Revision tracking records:
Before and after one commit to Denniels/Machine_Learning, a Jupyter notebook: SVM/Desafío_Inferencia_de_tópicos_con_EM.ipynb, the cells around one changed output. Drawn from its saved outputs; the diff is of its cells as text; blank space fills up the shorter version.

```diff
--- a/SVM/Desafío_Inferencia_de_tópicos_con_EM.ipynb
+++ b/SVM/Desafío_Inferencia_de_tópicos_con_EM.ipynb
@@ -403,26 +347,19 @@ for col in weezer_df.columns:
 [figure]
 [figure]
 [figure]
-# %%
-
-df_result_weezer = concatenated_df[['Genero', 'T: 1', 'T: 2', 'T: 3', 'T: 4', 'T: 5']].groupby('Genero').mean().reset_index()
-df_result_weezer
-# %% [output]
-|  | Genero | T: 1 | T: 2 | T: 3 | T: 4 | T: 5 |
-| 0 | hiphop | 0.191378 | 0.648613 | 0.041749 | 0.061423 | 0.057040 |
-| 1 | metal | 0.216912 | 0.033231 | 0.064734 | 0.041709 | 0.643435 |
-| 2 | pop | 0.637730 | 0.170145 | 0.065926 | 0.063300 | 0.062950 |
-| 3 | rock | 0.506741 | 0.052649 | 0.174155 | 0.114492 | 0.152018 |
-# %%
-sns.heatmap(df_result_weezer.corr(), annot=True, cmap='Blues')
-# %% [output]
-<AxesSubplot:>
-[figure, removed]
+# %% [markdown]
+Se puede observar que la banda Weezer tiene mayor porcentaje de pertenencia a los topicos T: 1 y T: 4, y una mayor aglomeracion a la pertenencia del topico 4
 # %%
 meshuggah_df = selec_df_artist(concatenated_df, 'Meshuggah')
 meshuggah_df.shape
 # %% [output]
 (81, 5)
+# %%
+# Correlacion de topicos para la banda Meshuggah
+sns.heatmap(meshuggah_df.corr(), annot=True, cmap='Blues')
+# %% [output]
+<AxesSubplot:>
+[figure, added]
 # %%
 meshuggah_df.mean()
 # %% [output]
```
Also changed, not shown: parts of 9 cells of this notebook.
* * *
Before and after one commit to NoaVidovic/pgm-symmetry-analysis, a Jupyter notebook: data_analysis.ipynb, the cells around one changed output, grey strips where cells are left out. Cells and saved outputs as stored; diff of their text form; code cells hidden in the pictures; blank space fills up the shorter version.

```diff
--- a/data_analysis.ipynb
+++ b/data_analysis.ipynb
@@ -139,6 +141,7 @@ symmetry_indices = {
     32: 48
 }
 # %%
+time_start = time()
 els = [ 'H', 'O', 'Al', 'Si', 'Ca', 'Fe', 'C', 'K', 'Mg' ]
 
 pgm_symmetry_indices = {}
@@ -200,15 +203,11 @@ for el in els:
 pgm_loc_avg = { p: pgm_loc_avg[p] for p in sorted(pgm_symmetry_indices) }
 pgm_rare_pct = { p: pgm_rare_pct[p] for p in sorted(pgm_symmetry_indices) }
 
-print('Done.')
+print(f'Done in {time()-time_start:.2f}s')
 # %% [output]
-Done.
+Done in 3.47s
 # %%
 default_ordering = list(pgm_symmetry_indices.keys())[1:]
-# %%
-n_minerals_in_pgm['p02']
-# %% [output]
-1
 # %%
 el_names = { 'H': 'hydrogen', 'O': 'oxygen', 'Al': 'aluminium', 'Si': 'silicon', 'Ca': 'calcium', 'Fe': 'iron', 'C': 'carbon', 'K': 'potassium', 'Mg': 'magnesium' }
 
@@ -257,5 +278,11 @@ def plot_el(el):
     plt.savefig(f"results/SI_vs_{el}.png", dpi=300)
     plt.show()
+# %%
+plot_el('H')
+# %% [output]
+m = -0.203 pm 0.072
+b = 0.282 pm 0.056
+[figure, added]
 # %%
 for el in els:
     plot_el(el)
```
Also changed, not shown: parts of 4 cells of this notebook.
...
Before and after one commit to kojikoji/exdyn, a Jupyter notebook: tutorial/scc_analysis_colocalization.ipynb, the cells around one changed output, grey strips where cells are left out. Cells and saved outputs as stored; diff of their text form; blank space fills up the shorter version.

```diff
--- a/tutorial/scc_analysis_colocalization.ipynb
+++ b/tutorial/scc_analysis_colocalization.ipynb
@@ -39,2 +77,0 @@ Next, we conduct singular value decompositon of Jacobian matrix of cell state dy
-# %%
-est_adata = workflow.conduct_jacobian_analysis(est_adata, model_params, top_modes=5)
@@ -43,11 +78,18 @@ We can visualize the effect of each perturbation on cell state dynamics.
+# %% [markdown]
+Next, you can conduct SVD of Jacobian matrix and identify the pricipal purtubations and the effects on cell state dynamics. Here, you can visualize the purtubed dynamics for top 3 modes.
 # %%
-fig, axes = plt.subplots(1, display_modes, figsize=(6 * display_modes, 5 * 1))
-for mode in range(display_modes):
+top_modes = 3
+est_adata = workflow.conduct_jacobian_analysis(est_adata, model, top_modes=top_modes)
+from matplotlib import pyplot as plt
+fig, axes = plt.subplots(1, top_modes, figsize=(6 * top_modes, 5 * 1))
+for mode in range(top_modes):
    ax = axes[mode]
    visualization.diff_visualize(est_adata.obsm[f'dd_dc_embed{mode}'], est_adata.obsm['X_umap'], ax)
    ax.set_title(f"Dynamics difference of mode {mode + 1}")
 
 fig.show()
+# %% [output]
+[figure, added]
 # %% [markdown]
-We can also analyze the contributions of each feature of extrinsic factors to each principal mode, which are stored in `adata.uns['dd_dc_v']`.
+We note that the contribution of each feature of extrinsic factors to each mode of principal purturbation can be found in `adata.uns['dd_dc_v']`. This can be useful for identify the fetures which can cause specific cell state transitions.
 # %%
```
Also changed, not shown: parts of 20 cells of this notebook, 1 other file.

■ Required action
Go through the lines above and copy any that contain "parts".

■ Solution
Also changed, not shown: parts of 9 cells of this notebook.
Also changed, not shown: parts of 4 cells of this notebook.
Also changed, not shown: parts of 20 cells of this notebook, 1 other file.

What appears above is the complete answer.